**TASK GOAL**
Figure out how many lines in the records below hold the string "landing". That number alone is the answer.

**MATERIALS PROVIDED**

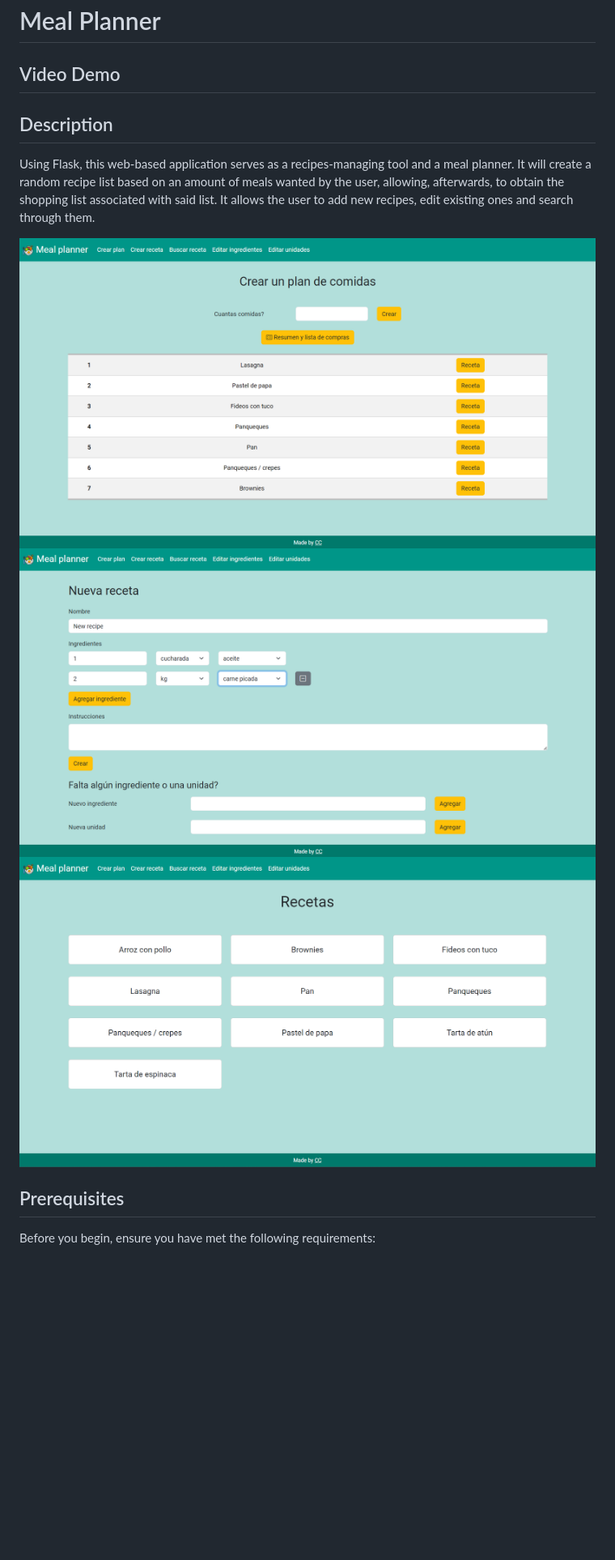
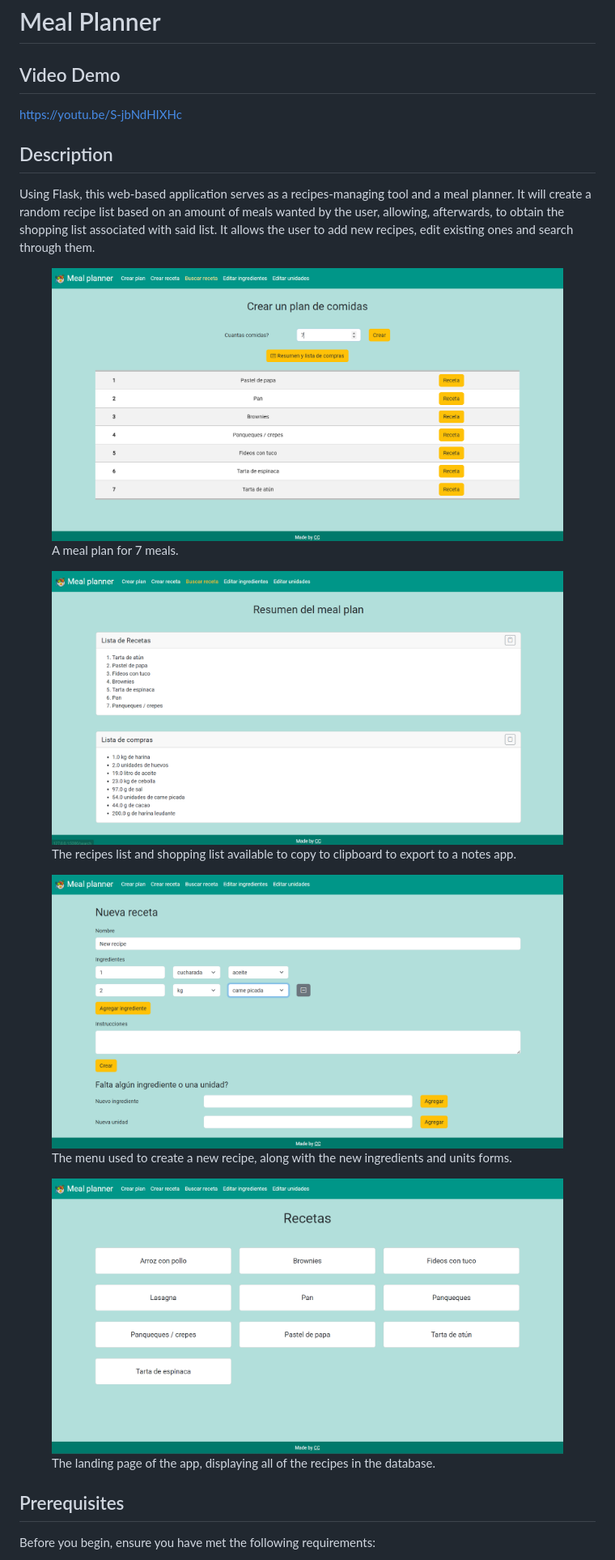
Before and after one commit to CarolinaCampi/meal_planner, a Markdown page: README.md, the part around the change printed below. Shown: that part at 81% size. Drawn GitHub-style; pictures changed too: screenshots/screenshot_meal_plan.png, screenshots/screenshot_recipe_list_shopping_list.png (added); blank space fills up the shorter version.

```diff
--- a/README.md
+++ b/README.md
@@ -2,14 +2,31 @@
 
 ## Video Demo
 
+https://youtu.be/S-jbNdHIXHc
+
 ## Description
 Using Flask, this web-based application serves as a recipes-managing tool and a meal planner. It will create a random recipe list based on an amount of meals wanted by the user, allowing, afterwards, to obtain the shopping list associated with said list. It allows the user to add new recipes, edit existing ones and search through them.
 
-<img src="./screenshots/screenshot_meal_plan.png" alt="Screenshot of a meal pklan of 7 meals" max-width="700">
+<figure>
+    <img src="./screenshots/screenshot_meal_plan.png" alt="Screenshot of a meal plan of 7 meals" max-width="700">
+    <figcaption>A meal plan for 7 meals.</figcaption>
+</figure>
 
-<img src="./screenshots/screenshot_create_recipe.png" alt="Screenshot of the create recipe menu" max-width="700">
+<figure>
+    <img src="./screenshots/screenshot_recipe_list_shopping_list.png" alt="Screenshot of the recipes list and shopping list for the 7 meal plan created before" max-width="700">
+    <figcaption>The recipes list and shopping list available to copy to clipboard to export to a notes app.</figcaption>
+</figure>
 
-<img src="./screenshots/screenshot_homepage.png" alt="Screenshot of the landing page showing the exiting recipes" max-width="700">
+<figure>
+    <img src="./screenshots/screenshot_create_recipe.png" alt="Screenshot of the create recipe menu" max-width="700">
+    <figcaption>The menu used to create a new recipe, along with the new ingredients and units forms.</figcaption>
+</figure>
+
+<figure>
+    <img src="./screenshots/screenshot_homepage.png" alt="Screenshot of the landing page showing the exiting recipes" max-width="700">
+    <figcaption>The landing page of the app, displaying all of the recipes in the database.</figcaption>
+</figure>
+
 
 
 ## Prerequisites
```
Also changed, not shown: other parts of README.md (+36 -20 lines), 2 other files.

**YOUR SOLUTION**
3